The report also singles out the use of “school resource officers,” who are sworn law enforcement officers permanently assigned to schools. Schools where at least half of students aren’t white, and schools with high poverty rates, have the highest rates of SROs on campus. Schools with more SROs have been shown to have higher arrest rates for offenses like disorderly conduct or fighting, the report says, which may show that SROs encourage schools to criminalize conduct that would previously have been handled internally. And that can put students on a path to juvenile detention or adult prison.
Especially disturbing to Commissioner Karen Narasaki is the fact that many schools with SROs don’t employ guidance counselors.
“School counselors have been shown to improve school safety and increase student achievement,” she says. “And it defies all common sense for a school not to have staff available to address the mental health needs of students.”

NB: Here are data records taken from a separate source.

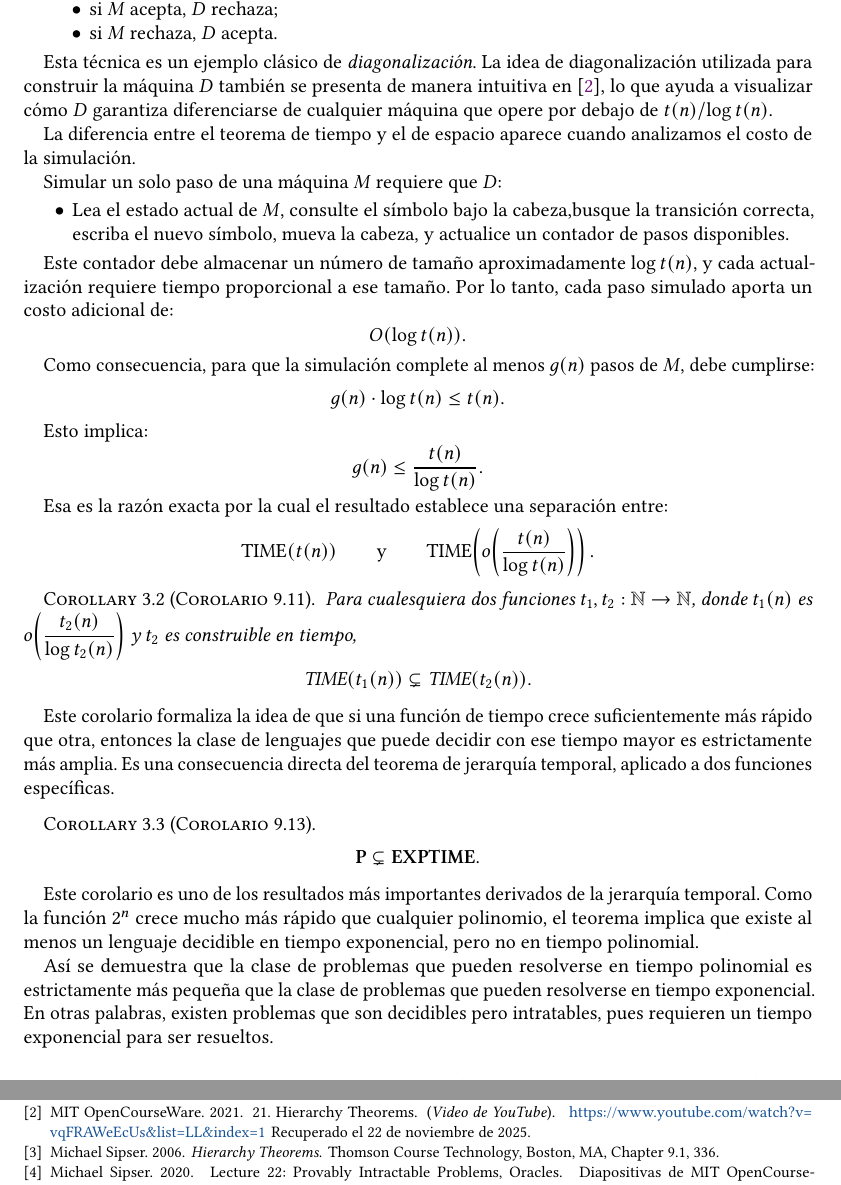
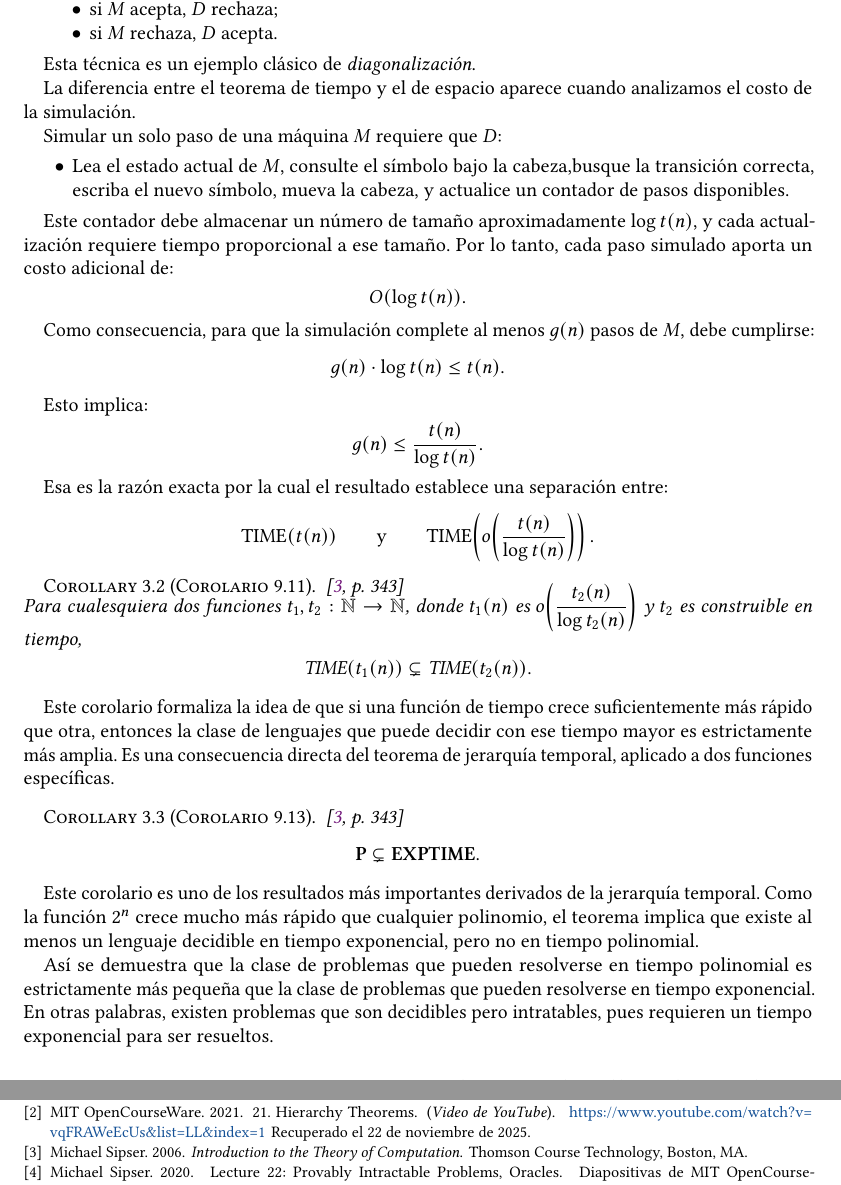
Before and after one commit to anasofiahdzz/Reporte-de-Exposicion-Complejidad, a LaTeX paper (teoremasDeJerarquia.tex, which reads referencias.bib): two parts of pages 5 and 7 of 7, joined at a grey line, cut so that both start at the same text. Compiled offline with pdfLaTeX.

Commit message:
Se cambiaron las referencias

```diff
--- a/referencias.bib
+++ b/referencias.bib
@@ -5,9 +3,9 @@
-  chapter   = {9.1},
-  pages     = {336},
+  title     = {Introduction to the Theory of Computation},
+  publisher = {Thomson Course Technology},
   year      = {2006},
-  publisher = {Thomson Course Technology},
-  address   = {Boston, MA}
+  address   = {Boston, MA},
 }
+
 
 @misc{cita2,
   author = {MIT OpenCourseWare},
--- a/teoremasDeJerarquia.tex
+++ b/teoremasDeJerarquia.tex
@@ -389,11 +390,7 @@ y simula a $M$ sin exceder el tiempo permitido.}
     \end{itemize}
 \end{enumerate}
 
-Esta técnica es un ejemplo clásico de \textit{diagonalización}. La idea de diagonalización utilizada para construir la máquina $D$ también se
-presenta de manera intuitiva en \cite{cita2}, lo que ayuda a visualizar cómo
-$D$ garantiza diferenciarse de cualquier máquina que opere por debajo de
-$t(n)/\log t(n)$.
-
+Esta técnica es un ejemplo clásico de \textit{diagonalización}.
 
 
 La diferencia entre el teorema de tiempo y el de espacio aparece cuando analizamos
@@ -429,7 +426,7 @@ Esa es la razón exacta por la cual el resultado establece una separación entre
 \text{TIME}\!\left( o\!\left( \frac{t(n)}{\log t(n)} \right) \right).
 \]
 
-\begin{corollary}[Corolario 9.11]
+\begin{corollary}[Corolario 9.11] \cite[p. 343]{sipser2006} \mbox{}\\[-0.8em]
 Para cualesquiera dos funciones $t_1, t_2 : \mathbb{N} \rightarrow \mathbb{N}$, donde
 $t_1(n)$ es $o\!\left(\dfrac{t_2(n)}{\log t_2(n)}\right)$ y $t_2$ es construible en tiempo,
 \[
@@ -441,7 +438,7 @@ suficientemente más rápido que otra, entonces la clase de lenguajes que puede
 estrictamente más amplia. Es una consecuencia directa del teorema de jerarquía temporal,
 aplicado a dos funciones específicas.
 
-\begin{corollary}[Corolario 9.13]
+\begin{corollary}[Corolario 9.13] \cite[p. 343]{sipser2006}
 \[
 \mathbf{P} \subsetneq \mathbf{EXPTIME}.
 \]
```
Also changed, not shown: teoremasDeJerarquia.bbl, teoremasDeJerarquia.pdf, referencias.bib (4 more changed lines), teoremasDeJerarquia.tex (5 more changed lines), 5 other files.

Schools may violate several civil rights laws by singling out students with color, students with disabilities or students at the intersection of both, the report notes. The Civil Rights Act of 1964 forbids discrimination against students of color; and the Rehabilitation Act of 1973, as well as the 1990 Americans with Disabilities Act, ban disability discrimination in education. Students of color with disabilities have also prevailed in lawsuits alleging violations of their due process and equal protection rights under the 14th Amendment.
The U.S. Commission on Civil Rights, created by the Civil Rights Act, is a politically appointed body, and two of the commissioners formally dissented from the report. Commissioners Gail Heriot and Peter Kirsanow both take issue with the idea that students of color don’t commit offenses worthy of discipline at higher rates than white students. Heriot notes that students of color are sent to the principal’s office more often than white students; Kirsanow cites a study where controlling for past misbehavior erased racial disparities. Both worried that the Commission’s recommendations would, in Heriot’s words, “pressur[e] schools to lighten up on discipline” in a way that hurts safety and students’ ability to learn.
But the majority of the commission endorsed the report’s finding that suspension, expulsion, zero tolerance and other harsh discipline is correlated in studies with negative outcomes. This includes increased likelihood of bad behavior, poor achievement, dropping out and even criminal activity, along with parents and teachers rating their schools’ climate negatively.
The report instead suggests two alternative forms of discipline. One is called Positive Behavioral Intervention and Support, which sets standards for behavior and corrects rather than penalizes misbehavior. The second alternative the report proposes is restorative justice, which asks the victim and the perpetrator to come up with a way to repair the harm done by the misbehavior, working with educators and peers. This has also been shown to lower the rate of traditional discipline, the report says—for example, the DeKalb County School District in Georgia reported a 47% decrease in disciplinary rates after adopting restorative justice practices. It also permits students to learn from the experience. It also lets educators uncover any underlying problems that may be driving the behavior.
“There is a substantial body of research, that has persisted now for quite some time, that reflect that alternatives to school exclusion can work for maintaining classroom safety and respecting students’ rights,” Lhamon says. “And in fact, that exclusionary discipline can denigrate the student performance for all students in a school.”
ABA Journal (2014): “Schools start to rethink zero tolerance policies”
ABA Journal (2014): “Racial imbalance feeds school-to-prison pipeline”
Asked & Answered (2014): “How do we fix the school-to-prison pipeline? (podcast with transcript)”
ABA Journal (2017): “Legislators take aim at zero tolerance school policies”